* Work item: Throughout the material below, tally the lines containing "size" and give the total with no accompanying text.

##############################

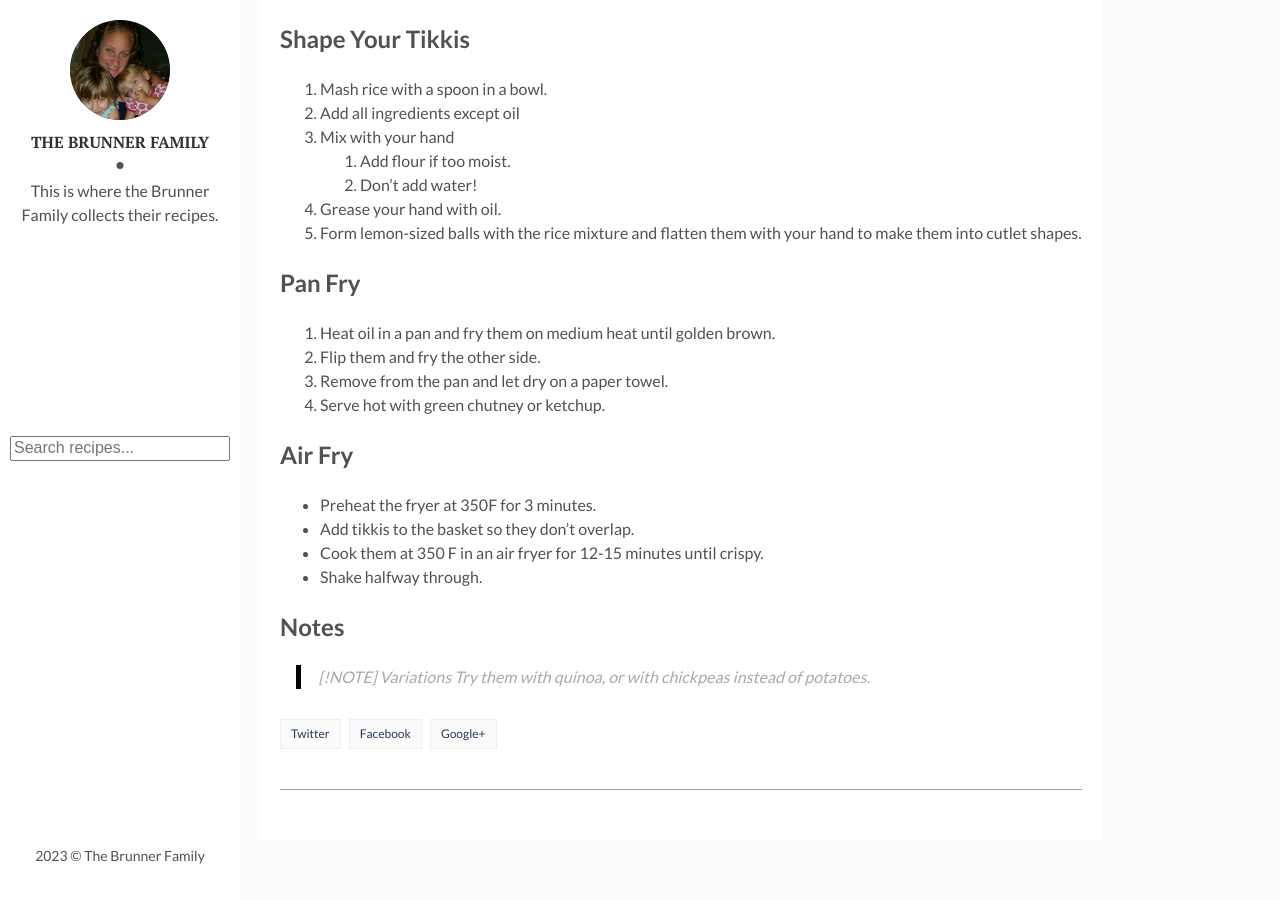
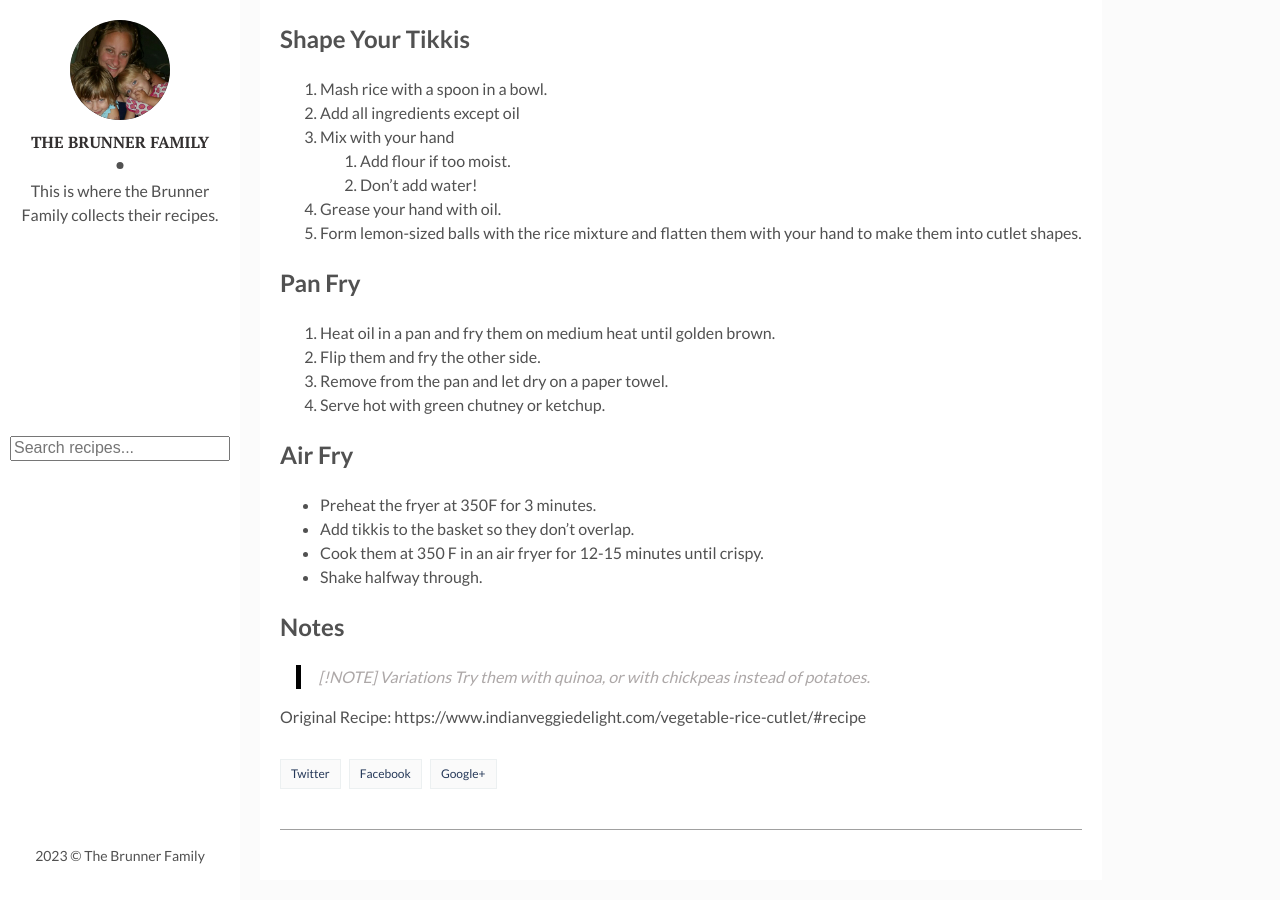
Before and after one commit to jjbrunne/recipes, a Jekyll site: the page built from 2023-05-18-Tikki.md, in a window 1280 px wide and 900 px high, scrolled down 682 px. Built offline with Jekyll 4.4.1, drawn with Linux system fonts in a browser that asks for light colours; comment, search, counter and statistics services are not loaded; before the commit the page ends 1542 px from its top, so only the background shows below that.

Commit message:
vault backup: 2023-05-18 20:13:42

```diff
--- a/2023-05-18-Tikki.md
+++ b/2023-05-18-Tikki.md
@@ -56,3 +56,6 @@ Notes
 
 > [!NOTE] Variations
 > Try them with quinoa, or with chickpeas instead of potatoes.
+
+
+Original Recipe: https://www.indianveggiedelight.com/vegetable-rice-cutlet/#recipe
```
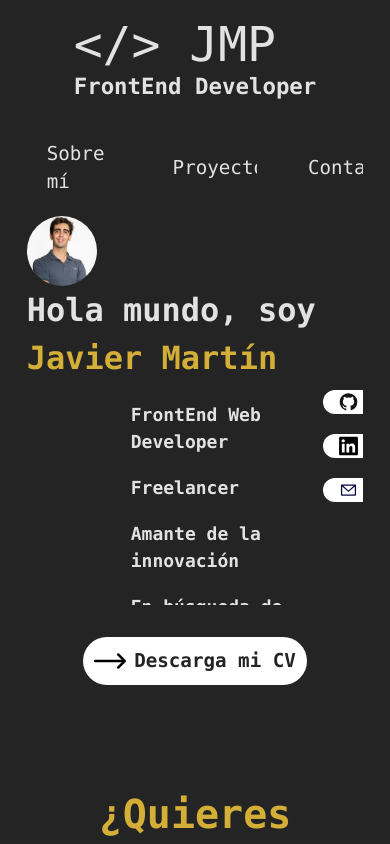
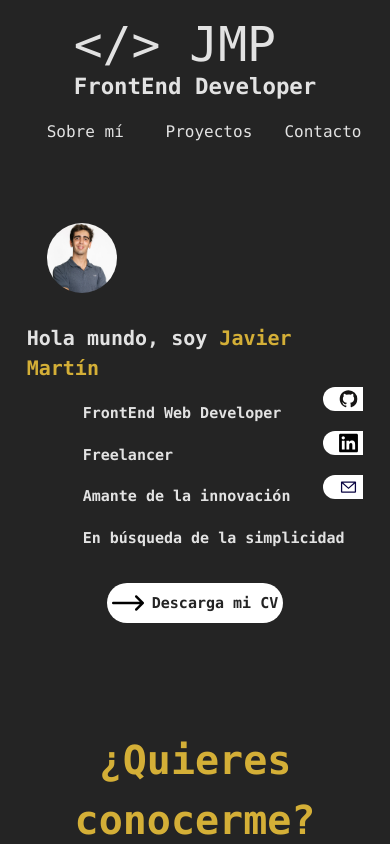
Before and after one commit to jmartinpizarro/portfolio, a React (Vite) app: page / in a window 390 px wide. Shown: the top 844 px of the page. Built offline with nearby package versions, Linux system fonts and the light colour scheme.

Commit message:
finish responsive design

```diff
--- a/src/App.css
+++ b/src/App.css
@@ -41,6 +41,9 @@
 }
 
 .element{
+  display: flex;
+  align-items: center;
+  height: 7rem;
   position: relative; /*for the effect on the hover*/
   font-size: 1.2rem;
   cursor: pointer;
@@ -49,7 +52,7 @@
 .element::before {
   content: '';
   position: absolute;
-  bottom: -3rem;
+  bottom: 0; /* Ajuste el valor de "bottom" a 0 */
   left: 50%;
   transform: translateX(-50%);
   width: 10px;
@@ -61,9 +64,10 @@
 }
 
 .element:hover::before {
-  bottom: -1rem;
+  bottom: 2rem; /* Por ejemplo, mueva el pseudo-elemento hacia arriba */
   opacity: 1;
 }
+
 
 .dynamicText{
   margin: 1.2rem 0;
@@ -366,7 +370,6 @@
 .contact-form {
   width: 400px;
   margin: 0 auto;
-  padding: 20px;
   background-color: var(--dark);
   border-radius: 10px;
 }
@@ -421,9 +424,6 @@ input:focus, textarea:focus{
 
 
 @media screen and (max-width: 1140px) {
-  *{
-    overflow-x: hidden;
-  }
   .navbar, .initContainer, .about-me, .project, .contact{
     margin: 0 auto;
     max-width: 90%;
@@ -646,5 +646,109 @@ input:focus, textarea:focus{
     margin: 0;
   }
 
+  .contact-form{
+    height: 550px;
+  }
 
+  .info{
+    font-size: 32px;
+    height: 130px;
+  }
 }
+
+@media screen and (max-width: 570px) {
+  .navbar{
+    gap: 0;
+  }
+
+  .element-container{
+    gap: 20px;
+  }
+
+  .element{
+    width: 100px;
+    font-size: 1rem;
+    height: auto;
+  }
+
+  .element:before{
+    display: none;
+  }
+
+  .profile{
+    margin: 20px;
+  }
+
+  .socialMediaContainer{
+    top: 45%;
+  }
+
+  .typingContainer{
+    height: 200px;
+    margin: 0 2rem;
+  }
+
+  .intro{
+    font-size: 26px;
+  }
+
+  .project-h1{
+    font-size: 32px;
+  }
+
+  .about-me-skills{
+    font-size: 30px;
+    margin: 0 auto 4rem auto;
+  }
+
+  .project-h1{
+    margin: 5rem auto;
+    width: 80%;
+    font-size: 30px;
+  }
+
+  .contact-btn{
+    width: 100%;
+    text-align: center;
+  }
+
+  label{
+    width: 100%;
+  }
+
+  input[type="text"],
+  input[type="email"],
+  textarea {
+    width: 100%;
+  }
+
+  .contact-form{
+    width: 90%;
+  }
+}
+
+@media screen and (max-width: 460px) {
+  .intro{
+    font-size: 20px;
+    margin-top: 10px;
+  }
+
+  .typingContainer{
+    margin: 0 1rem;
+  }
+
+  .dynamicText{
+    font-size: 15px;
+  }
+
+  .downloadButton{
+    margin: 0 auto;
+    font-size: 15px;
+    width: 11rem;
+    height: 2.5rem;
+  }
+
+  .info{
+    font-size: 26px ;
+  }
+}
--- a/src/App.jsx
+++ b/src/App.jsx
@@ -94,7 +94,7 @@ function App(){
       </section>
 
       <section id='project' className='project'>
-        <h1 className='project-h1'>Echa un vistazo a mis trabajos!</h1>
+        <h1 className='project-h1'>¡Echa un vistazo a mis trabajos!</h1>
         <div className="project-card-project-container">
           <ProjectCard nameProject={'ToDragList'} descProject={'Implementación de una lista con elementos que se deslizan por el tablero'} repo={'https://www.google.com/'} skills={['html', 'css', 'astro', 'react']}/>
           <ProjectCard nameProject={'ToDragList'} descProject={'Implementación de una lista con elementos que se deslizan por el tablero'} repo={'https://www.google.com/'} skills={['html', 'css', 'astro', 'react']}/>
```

##############################

* Answer below: 11